Why Mouse Behavior?
The etiologies and pathogenesis of many psychiatric, neurological, and endocrinological disorders are unknown. Despite this fact, descriptions of these disorders may involve abnormalities in social interaction, emotion, motivation, learning and memory, and endocrine processes. Although phenomenological criteria are often used to discriminate one psychiatric disorder from another, clinicians, epidemiologists and basic researchers have tried to develop additional criteria for diagnosis. Similar situations also exist for certain neurological and endocrine diseases. One approach has been the attempt to identify genes that may be abnormal in certain human patient populations and model these in mice. Another approach has been to genetically alter the expression of certain genes in rodents and examine these effects on behavior, neurological/psychiatric status, and/or on various endocrine parameters. The ability to identify and characterize these behavioral, psychiatric, neurological, and endocrine phenotypes may provide new insights into the genes and their mechanisms that form the basis of and contribute to psychiatric, neurological, or endocrine illnesses.
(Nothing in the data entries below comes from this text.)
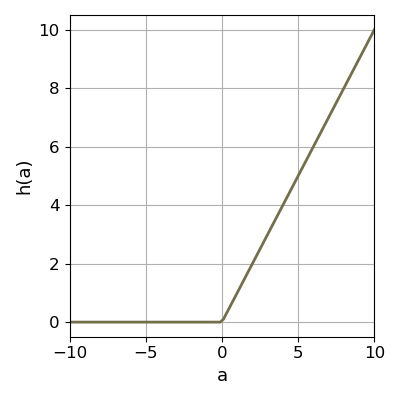
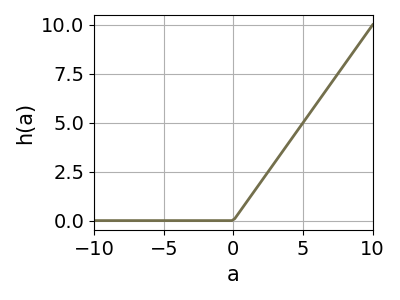
exp final I

Changed region(s): [[0.09, 0.03, 0.96, 0.9], [0.03, 0.33, 0.09, 0.51], [0.54, 0.9, 0.6, 0.96]]

diff --git a/not_relevant/metrics_revisit.py b/not_relevant/metrics_revisit.py
@@ -16,7 +16,7 @@ from audio_dataset import AudioDataset, SpeechCommandsDataset, MyRecordingsDatas
 from batch_archive import SpeechCommandsBatchArchive
 from test_bench import TestBench
 from legacy import legacy_adjustments_net_params
-from plots import plot_train_score, plot_confusion_matrix, plot_mfcc_only, plot_grid_images, plot_mfcc_anim, plot_val_acc_multiple
+from plots import plot_train_score, plot_train_loss, plot_confusion_matrix, plot_mfcc_only, plot_grid_images, plot_mfcc_anim, plot_val_acc_multiple
 
 
 class MetricsRevisit():
@@ -54,6 +54,9 @@ class MetricsRevisit():
       'mfcc': re.sub(r'([_])|(32-)', '', re.findall(r'_mfcc[0-9]+-[0-9]+_', self.model_path)[0]),
       'norm': re.sub('norm', '', re.findall(r'norm[01]', self.model_path)[0]),
       'feature_sel': re.sub(r'[_]', '', re.findall(r'_c[01]d[01]d[01]e[01]_', self.model_path)[0]),
+      'adv-it': '',
+      'adv-model': '',
+      'adv-train': '',
       }
 
     # check if adversarial pre training is in the training instance
@@ -105,7 +108,7 @@ class MetricsRevisit():
     self.test_bench.test_invariances(plot_path=plot_path, name_pre=name_pre, name_post=name_post, plot_prob=False)
 
 
-  def run_score(self, use_average=False):
+  def run_score(self, use_average=False, name_ext='_revisit'):
     """
     score plots
     """
@@ -114,7 +117,19 @@ class MetricsRevisit():
     train_score_dict = self.get_train_score_dict(average_acc=use_average)
 
     # plot train score
-    plot_train_score(train_score_dict, plot_path=self.model_path, name_ext='_revisit', show_plot=self.show_plot)
+    plot_train_score(train_score_dict, plot_path=self.model_path, name_ext=name_ext, show_plot=self.show_plot)
+
+
+  def run_train_loss(self, plot_path=None, name='train_loss'):
+    """
+    train loss
+    """
+
+    # train score dict
+    train_score_dict = self.get_train_score_dict()
+
+    # train loss
+    plot_train_loss(train_score_dict['train_loss'], train_score_dict['val_loss'], plot_path=plot_path, name=name, show_plot=False)
 
 
   def get_train_score_dict(self, average_acc=False):
@@ -126,7 +141,7 @@ class MetricsRevisit():
     metrics = np.load(self.metrics_file, allow_pickle=True)
 
     # see whats in data
-    print(metrics.files)
+    print("\nmetrics file: ", self.metrics_file)
 
     # get train score
     train_score_dict = metrics['train_score_dict'][()]
@@ -194,8 +209,6 @@ class MetricsRevisit():
     # create batches
     self.batch_archive.create_batches()
 
-    print(self.batch_archive.x_set_dict.keys())
-    #stop
     print("\n--Evaluation on Test Set:")
 
     # evaluation of model
@@ -279,6 +292,13 @@ class MetricsCollector():
     [[mr.run_test_bench(plot_path=plot_path, name_pre='exp_fs_mfcc_', name_post='_{}_{}'.format(model, mr.get_mfcc_labels())) for mr in self.metrics_revisit_dict[model]] for model in self.model_sel]
 
 
+  def run_special(self, plot_path):
+    """
+    special experimetns savings
+    """
+    pass
+
+
 
 class MetricsCollectorCepstral(MetricsCollector):
   """
@@ -295,7 +315,7 @@ class MetricsCollectorCepstral(MetricsCollector):
       # create acc dicts
       val_accs_dict = {mr.get_cepstral_labels(): mr.get_train_score_dict(average_acc=True)['val_acc'] for mr in self.metrics_revisit_dict[model]}
 
-      # plot all
+      # plot acc
       plot_val_acc_multiple(val_accs_dict, plot_path=plot_path, name='exp_fs_cepstral_acc_{}'.format(model), show_plot=True, close_plot=True)
 
 
@@ -315,7 +335,7 @@ class MetricsCollectorMFCC(MetricsCollector):
       # create acc dicts
       val_accs_dict = {mr.get_mfcc_labels(): mr.get_train_score_dict(average_acc=True)['val_acc'] for mr in self.metrics_revisit_dict[model]}
 
-      # plot all
+      # plot acc
       plot_val_acc_multiple(val_accs_dict, plot_path=plot_path, name='exp_fs_mfcc_acc_{}'.format(model), show_plot=True, close_plot=True)
 
 
@@ -342,7 +362,7 @@ class MetricsCollectorAdvLabel(MetricsCollector):
       # create acc dicts
       val_accs_dict = {mr.get_adv_labels(): mr.get_train_score_dict(average_acc=True)['val_acc'] for mr in self.metrics_revisit_dict[model] if mr.param_dict['adv-train'] == 'label'}
 
-      # plot all
+      # plot acc
       plot_val_acc_multiple(val_accs_dict, plot_path=plot_path, name='exp_adv_label_acc_{}'.format(model), show_plot=True, close_plot=True)
 
 
@@ -351,6 +371,54 @@ class MetricsCollectorAdvLabel(MetricsCollector):
     test bench for mfcc feature selection
     """
     [[mr.run_test_bench(plot_path=plot_path, name_pre='exp_adv_{}_'.format(mr.param_dict['adv-train']), name_post='_{}_{}'.format(model, mr.get_adv_labels())) for mr in self.metrics_revisit_dict[model] if mr.param_dict['adv-train'] == 'label'] for model in self.model_sel]
+
+
+
+class MetricsCollectorFinal(MetricsCollector):
+  """
+  collects metric revisiter
+  """
+
+  def __init__(self, cfg, model_path, model_sel, norm=False):
+
+    # Parent init
+    super().__init__(cfg, model_path, model_sel)
+
+    # arguments
+    self.norm = norm
+
+
+  def accuracy_revisit(self, plot_path):
+    """
+    accuracy plot
+    """
+
+    val_accs_dict = {}
+
+    # for norm zero
+    for model in self.model_sel:
+
+      # create acc dicts
+      val_accs_dict.update({'{}-norm{}{}'.format(model, int(self.norm), '' if not len(mr.param_dict['adv-train']) else ', adv-{}-{}-{}'.format(mr.param_dict['adv-train'], mr.param_dict['adv-model'], mr.param_dict['adv-it'])): mr.get_train_score_dict(average_acc=True)['val_acc'] for mr in self.metrics_revisit_dict[model] if mr.param_dict['norm'] == str(int(self.norm))})
+
+    # plot acc
+    plot_val_acc_multiple(val_accs_dict, plot_path=plot_path, name='exp_final_acc_norm{}'.format(int(self.norm)), show_plot=True, close_plot=True)
+
+
+  def test_bench_revisit(self, plot_path):
+    """
+    test bench for mfcc feature selection
+    """
+    [[mr.run_test_bench(plot_path=plot_path, name_pre='exp_adv_{}_'.format(mr.param_dict['adv-train']), name_post='_{}_{}'.format(model, mr.get_adv_labels())) for mr in self.metrics_revisit_dict[model] if mr.param_dict['adv-train'] == 'label'] for model in self.model_sel]
+
+
+  def run_special(self, plot_path):
+    """
+    special run
+    """
+
+    # run train score
+    [(print(mr.param_dict), mr.run_train_loss(plot_path=plot_path, name='exp_final_loss_norm{}_conv-trad'.format(mr.param_dict['norm']))) for mr in self.metrics_revisit_dict['conv-trad']]
 
 
 
@@ -386,19 +454,18 @@ if __name__ == '__main__':
   #metrics_revisit.run_all()
 
 
-  # cepstral
+  # metric collectors
   #metrics_collector = MetricsCollectorCepstral(cfg=cfg, model_path='../docu/best_models/ignore/exp_cepstral/', model_sel=['conv-fstride', 'conv-jim', 'conv-trad'])
-
-  # mfcc
   #metrics_collector = MetricsCollectorMFCC(cfg=cfg, model_path='../docu/best_models/ignore/exp_mfcc/', model_sel=['conv-jim'])
-
-  # adv
-  metrics_collector = MetricsCollectorAdvLabel(cfg=cfg, model_path='../docu/best_models/ignore/exp_adv/', model_sel=['conv-jim'])
+  #metrics_collector = MetricsCollectorAdvLabel(cfg=cfg, model_path='../docu/best_models/ignore/exp_adv/', model_sel=['conv-jim'])
+  metrics_collector = MetricsCollectorFinal(cfg=cfg, model_path='../docu/best_models/ignore/exp_final/', model_sel=['conv-fstride', 'conv-jim', 'conv-trad'], norm=False)
+  #metrics_collector = MetricsCollectorFinal(cfg=cfg, model_path='../docu/best_models/ignore/exp_final/', model_sel=['conv-fstride', 'conv-jim', 'conv-trad'], norm=True)
 
   # run all metrics
   #metrics_collector.run_all_metrics()
 
   # run revisits
-  #metrics_collector.accuracy_revisit(plot_path=plot_path)
-  metrics_collector.test_bench_revisit(plot_path=plot_path)
+  metrics_collector.accuracy_revisit(plot_path=plot_path)
+  #metrics_collector.test_bench_revisit(plot_path=plot_path)
+  #metrics_collector.run_special(plot_path=plot_path)
 

diff --git a/plots.py b/plots.py
@@ -34,6 +34,7 @@ def get_figsize(context='none'):
   elif context == 'square_mini': return (3, 3)
 
   # special
+  elif context == 'activation': return (4, 3)
   elif context == 'score': return (8, 5)
   elif context == 'mel': return (8, 5)
   elif context == 'half': return (8, 4)
@@ -719,7 +720,10 @@ def plot_wavenet_train_loss(train_score_dict, cmap=None, plot_path=None, name='s
   ax.plot(train_score_dict['loss_y'], label='class loss')
 
   # layout
-  plt.ylabel("loss"), plt.xlabel("iterations"), plt.legend(), plt.grid()
+  plt.ylabel("loss"), plt.xlabel("iterations"), plt.legend(fontsize=get_fontsize('axis_label')), plt.grid()
+
+  # tick size
+  ax.tick_params(axis='both', which='major', labelsize=get_fontsize('axis_tick_major', add_size=0)), ax.tick_params(axis='both', which='minor', labelsize=get_fontsize('axis_tick_minor', add_size=0))
 
   # tight plot
   plt.tight_layout()
@@ -754,7 +758,10 @@ def plot_adv_train_loss(train_score_dict, cmap=None, plot_path=None, name='score
   ax.plot(train_score_dict['d_loss_real'], label='d_loss_real')
 
   # layout
-  plt.ylabel("loss"), plt.xlabel("iterations"), plt.legend(), plt.grid()
+  plt.ylabel("loss", fontsize=get_fontsize('axis_label')), plt.xlabel("iterations", fontsize=get_fontsize('axis_label')), plt.legend(fontsize=get_fontsize('axis_label')), plt.grid()
+
+  # tick size
+  ax.tick_params(axis='both', which='major', labelsize=get_fontsize('axis_tick_major', add_size=0)), ax.tick_params(axis='both', which='minor', labelsize=get_fontsize('axis_tick_minor', add_size=0))
 
   # tight plot
   plt.tight_layout()
@@ -787,7 +794,10 @@ def plot_hyb_train_loss(train_score_dict, cmap=None, plot_path=None, name='score
   ax.plot(train_score_dict['val_loss'] / np.linalg.norm(train_score_dict['val_loss'], ord=np.infty), label='val loss')
 
   # layout
-  plt.ylabel("loss"), plt.xlabel("iterations"), plt.legend(), plt.grid()
+  plt.ylabel("loss", fontsize=get_fontsize('axis_label')), plt.xlabel("iterations", fontsize=get_fontsize('axis_label')), plt.legend(fontsize=get_fontsize('axis_label')), plt.grid()
+
+  # tick size
+  ax.tick_params(axis='both', which='major', labelsize=get_fontsize('axis_tick_major', add_size=0)), ax.tick_params(axis='both', which='minor', labelsize=get_fontsize('axis_tick_minor', add_size=0))
 
   # tight plot
   plt.tight_layout()
@@ -821,7 +831,10 @@ def plot_train_loss(train_loss, val_loss, cmap=None, plot_path=None, name='score
   ax.plot(train_loss, label='train loss'), ax.plot(val_loss, label='val loss')
 
   # layout
-  plt.ylabel("normalized loss"), plt.xlabel("iterations"), plt.legend(), plt.grid()
+  plt.ylabel("normalized loss", fontsize=get_fontsize('axis_label')), plt.xlabel("iterations", fontsize=get_fontsize('axis_label')), plt.legend(fontsize=get_fontsize('axis_label')), plt.grid()
+
+  # tick size
+  ax.tick_params(axis='both', which='major', labelsize=get_fontsize('axis_tick_major', add_size=0)), ax.tick_params(axis='both', which='minor', labelsize=get_fontsize('axis_tick_minor', add_size=0))
 
   # tight plot
   plt.tight_layout()
@@ -856,7 +869,10 @@ def plot_val_acc(val_acc, cmap=None, plot_path=None, name='score_val', show_plot
   ax.yaxis.set_major_locator(MultipleLocator(10))
 
   # layout
-  plt.ylabel("accuracy"), plt.xlabel("iterations"), plt.ylim(0, 100), plt.legend(), plt.grid()
+  plt.ylabel("accuracy", fontsize=get_fontsize('axis_label')), plt.xlabel("iterations", fontsize=get_fontsize('axis_label')), plt.ylim(0, 100), plt.legend(fontsize=get_fontsize('axis_label')), plt.grid()
+
+  # tick size
+  ax.tick_params(axis='both', which='major', labelsize=get_fontsize('axis_tick_major', add_size=0)), ax.tick_params(axis='both', which='minor', labelsize=get_fontsize('axis_tick_minor', add_size=0))
 
   # tight plot
   plt.tight_layout()
@@ -1306,7 +1322,7 @@ def plot_activation_function(x, y, cmap=None, plot_path=None, name='mel', show_p
   if cmap is None: cmap = get_colormap_from_context(context='mel')
 
   # plot mel bands
-  fig = plt.figure(figsize=get_figsize(context='square_small'))
+  fig = plt.figure(figsize=get_figsize(context='activation'))
 
   # create axis
   ax = plt.axes()
@@ -1315,14 +1331,14 @@ def plot_activation_function(x, y, cmap=None, plot_path=None, name='mel', show_p
   # plot
   ax.plot(x, y, lw=2)
 
-  # tick size
-  ax.tick_params(axis='both', which='major', labelsize=get_fontsize('axis_tick_major', add_size=2)), ax.tick_params(axis='both', which='minor', labelsize=get_fontsize('axis_tick_minor', add_size=2))
-
   # lim
   ax.set_xlim([np.min(x), np.max(x)])
 
   # layout
   plt.ylabel('h(a)', fontsize=get_fontsize('axis_label', add_size=2)), plt.xlabel('a', fontsize=get_fontsize('axis_label', add_size=2)), plt.grid()
+
+  # tick size
+  ax.tick_params(axis='both', which='major', labelsize=get_fontsize('axis_tick_major', add_size=2)), ax.tick_params(axis='both', which='minor', labelsize=get_fontsize('axis_tick_minor', add_size=2))
 
   # tight plot
   plt.tight_layout()

diff --git a/docu/thesis/5_exp/exp_final.tex b/docu/thesis/5_exp/exp_final.tex
@@ -3,9 +3,29 @@
 
 \section{Experiments on whole dataset}\label{sec:exp_final}
 The final experiments were performed on the whole dataset with 3500 examples per labels and are therefore used for comparison to the benchmark models shown in \rsec{prev_kws_benchmark}.
-All Convolutional Neural Network (CNN) architectures were evaluated with 12 MFCC coefficients and frame-based normalization.
-A single run with 2000 epochs was performed for all experiments.
-The evaluation on the adversarial pre-training as described in \rsec{exp_adv} was done only for the \texttt{conv-jim} model in a separate run.
-The results of the experiments are shown in \rtab{exp_final_l12}
+All Convolutional Neural Network (CNN) architectures were evaluated with 12 MFCC coefficients and the application of frame-based normalization.
+A single run with 2000 epochs was performed for all experiments, to save computational effort.
+The evaluation on the adversarial pre-training as described in \rsec{exp_adv} was done for the \texttt{conv-jim} model in a separate run.
+The results of the experiments are shown in \rtab{exp_final_l12}.
 \input{./5_exp/tables/tab_exp_final_l12.tex}
-From the results it is observed that...
+Note that there might be some overfitting effects happening, especially showing up in the not normalized training of the \texttt{conv-trad} model in \rtab{exp_final_loss_conv-trad}.
+\begin{figure}[!ht]
+  \centering
+  \subfigure[norm0]{\includegraphics[width=0.45\textwidth]{./5_exp/figs/exp_final_loss_norm0_conv-trad}}
+  \subfigure[norm1]{\includegraphics[width=0.45\textwidth]{./5_exp/figs/exp_final_loss_norm1_conv-trad}}
+  \caption{Training loss of the \texttt{conv-trad} model showing overfitting effects on the whole dataset.}
+  \label{fig:exp_final_loss_conv-trad}
+\end{figure}
+\FloatBarrier
+\noindent
+It is therefore useful to use some kind of \emph{early-stopping} technique to obtain the model parameters at the best training epoch evaluated on the validation set.
+The accuracy performance on the validation set of all models during training is shown in \rtab{exp_final_acc}.
+\begin{figure}[!ht]
+  \centering
+  \subfigure[norm0]{\includegraphics[width=0.45\textwidth]{./5_exp/figs/exp_final_acc_norm0}}
+  \subfigure[norm1]{\includegraphics[width=0.45\textwidth]{./5_exp/figs/exp_final_acc_norm1}}
+  \caption{Training accuracies on the whole dataset.}
+  \label{fig:exp_final_acc}
+\end{figure}
+\FloatBarrier
+\noindent

diff --git a/docu/thesis/3_signal/signal_onset.tex b/docu/thesis/3_signal/signal_onset.tex
@@ -39,7 +39,7 @@ Since the Mel Frequency Cepstral Coefficients (MFCC) are extracted to obtain fea
 The first cepstral coefficient $\bm{u}_0 \in \R^M$ of the MFCCs is actually an energy value, that is the sum of all equidistant mel filter bands.
 The equivalent of \req{e_win} for MFCCs in the cepstral and frame space is therefore:
 \begin{equation}
-  e[m] = \sum_{i=0}^{N-1} \bm{u}_0[m + i]
+  e[m] = \sum_{i=0}^{N-1} u_0[m + i]
 \end{equation}
 where $m$ and $N$ are in the frame space instead of the sample space.
 A conversion from sample to frame space can simply be done by dividing the sample variable with the hop size $h$ in samples and rounding it to an integer number.

diff --git a/not_relevant/thesis_visuals.py b/not_relevant/thesis_visuals.py
@@ -251,7 +251,7 @@ def training_logs(cfg):
 
 def nn_theory():
   """
-  neural network theury
+  neural network theory
   """
 
   # plot path
@@ -308,7 +308,7 @@ if __name__ == '__main__':
   #feature_selection_tables(overwrite=True)
 
   # audio set wavs
-  audio_set_wavs(cfg, statistics_plot=True, wav_grid_plot=False, label_table_plot=False)
+  #audio_set_wavs(cfg, statistics_plot=True, wav_grid_plot=False, label_table_plot=False)
 
   # batch archive
   #batch_archive_grid_examples(cfg, show_plot=True)
@@ -317,7 +317,7 @@ if __name__ == '__main__':
   #training_logs(cfg)
 
   # theory
-  #nn_theory()
+  nn_theory()
 
   # noise wavs
   #noise_wavs_info(cfg)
Additionally, it is anticipated that some of these genetically modified mice will display phenotypes that will recapitulate certain human psychiatric, neurological, or endocrine disorders and these mice may, therefore, provide useful animal models from which to evaluate potential therapies.